With support from HealthNet International, three leishmaniasis clinics have been established in Faizabad to increase the total number of patients whose illness is diagnosed and treated; to reduce the risk to susceptible persons through the subsidized sale of insecticide-impregnated bed nets; to train and supervise the Ministry of Health staff in diagnosis, treatment and prevention of the disease; and to implement health education campaigns for patients attending the clinics and the community at large. Hopefully, these activities will prevent the current cutaneous leishmaniasis outbreak from becoming an epidemic, as it has been in Kabul over the past 15 years (4,5).


We thank the Afghan Ministry of Health and the HealthNet International survey team staff for logistical support.

This study was supported by the United Nations Mission to Afghanistan.


(1.) Ashford R, Kohestany K, Karimzad M. Cutaneous leishmaniasis in Kabul: observations on a prolonged epidemic. Ann Trop Med Parasitol 1992;86:361-71.

(2.) Griffiths WDA. Old World cutaneous leishmaniasis. In: Peters W, Killick-Kendrick R, editors. The lcishmaniascs in biology and medicine. London: Academic Press; 1987. p. 617-43.

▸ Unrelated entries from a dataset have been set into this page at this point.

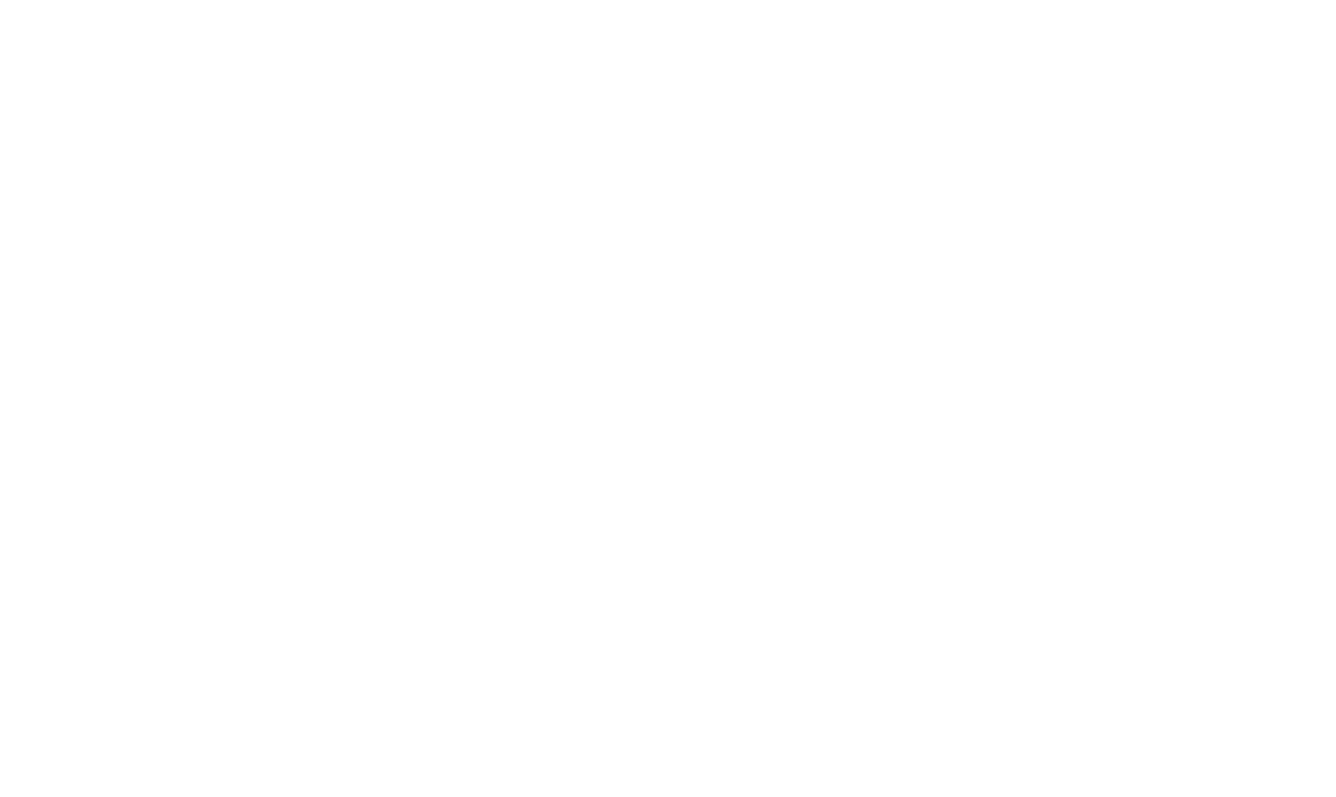
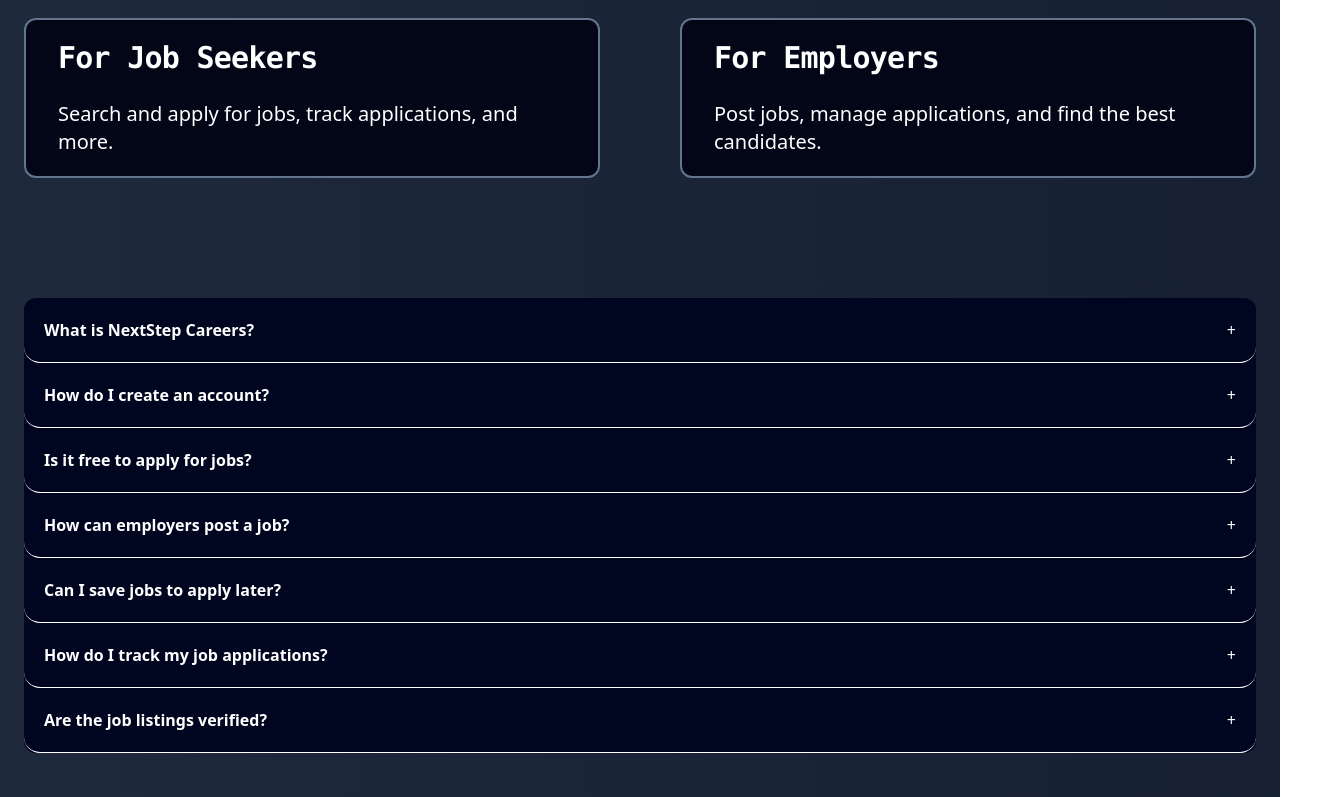
Before and after one commit to VikasGurjar94/NextStep-Careers, a React app: page / in a window 1280 px wide. Shown: the part 2000-2797 px from the top of the page, 1336 px wide, since content can reach past the window. Before the commit the page ends 833 px from the top, so only its background shows below. Built offline with nearby package versions, Linux system fonts and the light colour scheme; the HTML template or start-up script is replaced by a standard one.

Commit message:
added accordion

```diff
--- a/src/App.jsx
+++ b/src/App.jsx
@@ -28,11 +28,13 @@
             <Route path='/my-jobs' element={<MyJobs />} />
           </Routes>
         </main>
+
+        <footer className="footer h-[10vh] flex justify-center items-center mt-15 text-white bg-gray-800">
+        Made with <span className='text-[#ec4899] text-[15px] align-baseline '> ❤ </span> by Vikas Gurjar
+      </footer>
       </div>
 
-      <footer className="footer text-white bg-gray-800">
-        Made with <span className='text-[#ec4899] text-[15px] align-baseline '>❤</span> by Vikas Gurjar
-      </footer>
+
 
     </div>
   )
--- a/src/components/Accordion.jsx
+++ b/src/components/Accordion.jsx
@@ -1,57 +1,31 @@
 import React, { useState } from 'react'
+import faqData from './data/faq';
 
 
 const accordion = () => {
 
-    const data =  [
-    {
-      "id": 1,
-      "title": "What is HTML?",
-      "content": "HTML stands for HyperText Markup Language. It is used to structure web pages."
-    },
-    {
-      "id": 2,
-      "title": "What is CSS?",
-      "content": "CSS stands for Cascading Style Sheets. It is used to style and layout web pages."
-    },
-    {
-      "id": 3,
-      "title": "What is JavaScript?",
-      "content": "JavaScript is a programming language used to create dynamic and interactive web content."
-    },
-    {
-      "id": 4,
-      "title": "What is React?",
-      "content": "React is a JavaScript library for building user interfaces using components."
-    },
-    {
-      "id": 5,
-      "title": "What is an Accordion?",
-      "content": "An accordion is a UI component that allows users to expand and collapse sections of content."
-    }
-  ]
-
-  let [count , setCount] = useState([]) ;
+  let [count, setCount] = useState([]);
 
   return (
-    <div>
-        <ul>
+    <div className='w-full rounded-xl  text-base mt-20 bg-[#000620] ' >
+      <ul className='  rounded-2xl ' >
 
-        {data.map((item)=>{
-             return <li onClick={
-                ()=>{
+        {faqData.map((item) => {
+          return <li
+            onClick={
+              () => {
 
-                    if(count.includes(item.id)){
-                        setCount((prev)=>{
-                            let curr = prev.filter((ele)=>{
-                                if(ele === item.id) return false
+                if (count.includes(item.id)) {
+                  setCount((prev) => {
+                    let curr = prev.filter((ele) => {
+                      if (ele === item.id) return false
                       else return true
                     })
                     return curr
                   })
                 }
-                    else{
-                        setCount([...count , item.id])
+                else {
+                  setCount([...count, item.id])
                 }
 
                 // let ind = count.indexOf(item.id) ;
@@ -68,9 +42,19 @@
                 //     setCount((p)=> ([...p,item.id])) ;
                 // }
               }
-            } className='w-full border-2 border-white text-center py-10 ' key={item.id}>
-                {item.title} <br />
-                {(count.find((c)=> (c===item.id))) && (item.content)}
+            } className='w-full py-5  flex flex-col  justify-around   px-5 rounded-2xl border-b ' key={item.id}>
+            <p className=' flex w-full justify-between cursor-pointer  ' >
+             <p className='font-semibold w-full hover:underline '>
+               {item.question}
+             </p>
+
+              <span className='text-right' >
+                  {(count.find((c) => (c === item.id))) ? ("-") : ("+")}
+              </span>
+            </p>
+            <p className='' >
+              {(count.find((c) => (c === item.id))) && (item.answer)}
+            </p>
           </li>
 
         }
--- a/src/components/Carousel.jsx
+++ b/src/components/Carousel.jsx
@@ -1,5 +1,5 @@
 import React from 'react'
-import companyCarouselData from './companyCarouselData'
+import companyCarouselData from './data/companyCarouselData'
 
 const Carousel = () => {
   return (
--- a/src/components/Home.jsx
+++ b/src/components/Home.jsx
@@ -12,7 +12,7 @@
     <div className=' flex justify-center items-center flex-col w-full h-full ' >
       <Header />
       <main className='flex flex-col px-20 py-5 gap-10   '>
-        {/* <section className='text-center  flex flex-col items-center justify-center gap-10  mt-45 '>
+        <section className='text-center  flex flex-col items-center justify-center gap-10  mt-45 '>
           <h1 className='capitalize relative  text-[6vw]  flex flex-col items-center justify-center  text-clip   tracking-tighter font-bold leading-20 ' >find your dream job
             <span className=' flex'>
               <h1 className='inline'>with</h1>
@@ -40,7 +40,7 @@
         </section>
 
         <section className='flex flex-col justify-center items-center' >
-          <img className='h-screen' src="/images/banner.png" alt='banner_image' />
+          <img className='h-screen my-20  ' src="/images/banner.png" alt='banner_image' />
           <div className=' w-full mt-20 gap-20 flex justify-between items-center ' >
             <div className='border-2 bg-[#020617] w-1/2 rounded-xl px-8 py-5 border-slate-500 '>
               <h1 className='text-3xl capitalize font-semibold font-mono tracking-tight  ' >for job seekers</h1> <br />
@@ -51,11 +51,11 @@
               <h3 className='text-xl  '>Post jobs, manage applications, and find the best candidates.</h3>
             </div>
           </div>
-        </section> */}
+        </section>
 
-         {/* accordion */}
+        {/* accordion */}
         <section>
-          <Accordion/>
+          <Accordion />
         </section>
 
       </main>
--- /dev/null
+++ b/src/components/data/faq.js
@@ -0,0 +1,40 @@
+const faq = [
+  {
+    "id": 1,
+    "question": "What is NextStep Careers?",
+    "answer": "NextStep Careers is an online job portal that connects job seekers with employers by providing verified job listings across multiple industries."
+  },
+  {
+    "id": 2,
+    "question": "How do I create an account?",
+    "answer": "You can create an account by clicking on the Sign Up button, entering your email address, and completing the registration process."
+  },
+  {
+    "id": 3,
+    "question": "Is it free to apply for jobs?",
+    "answer": "Yes, applying for jobs on NextStep Careers is completely free for job seekers."
+  },
+  {
+    "id": 4,
+    "question": "How can employers post a job?",
+    "answer": "Employers can post a job by creating an employer account, navigating to the Post Job section, and filling in the required job details."
+  },
+  {
+    "id": 5,
+    "question": "Can I save jobs to apply later?",
+    "answer": "Yes, you can save jobs by clicking the Save button on a job listing and access them later from your Saved Jobs section."
+  },
+  {
+    "id": 6,
+    "question": "How do I track my job applications?",
+    "answer": "You can track the status of your applications from the My Applications dashboard after logging into your account."
+  },
+  {
+    "id": 7,
+    "question": "Are the job listings verified?",
+    "answer": "We review and verify job listings to reduce spam and ensure quality opportunities, but we recommend users apply with caution."
+  },
+
+]
+
+export default  faq
```
Also changed, not shown: src/components/data/companyCarouselData.jsx (renamed from src/components/companyCarouselData.jsx). Lines whose indentation alone changed are shown as unchanged.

(3.) Trouiller R Torreele E, Olliaro P, White N, Foster S, Wirth D, et al. Drugs for neglected diseases: a failure of the market and a public health failure? Trop Med Int Health 2001;6:945-51.

(4.) Reithinger R. Mohsen M, Aadil K, Sidiqi M, Erasmus P, Coleman PG: The burden of anthroponotic cutaneous leishmaniasis in Kabul, Afghanistan. Emerg Infect Dis 2003;9:727-9.

(5.) Reybum H, Rowland M, Mohsen M, Khan B, Davies CR. The prolonged epidemic of anthroponotic cutaneous leishmaniasis in Kabul, Afghanistan: "bringing down the neighbourhood." Trans R Soc Trop Med Hyg 2003;97,170-6.

Address for correspondence: Richard Reithinger, Disease Control and Vector Biology Unit, Department of Infectious and Tropical Medicine, London School of Hygiene and Tropical Medicine, Keppel Street, London WCIE 7HT, UK; tax: +44 207 927 2164; email:

Richard Reithinger, * ([dagger]) Khoksar Aadil, ([dagger]) Samad Hami, ([dagger]) and Jan Kolaczinski * ([dagger])

* London School of Hygiene and Tropical Medicine, London, United Kingdom; and ([dagger]) HealthNet International, Peshawar, Pakistan

COPYRIGHT 2004 U.S. National Center for Infectious Diseases
COPYRIGHT 2004 Gale Group

Return to Leishmaniasis
Home Contact Resources Exchange Links ebay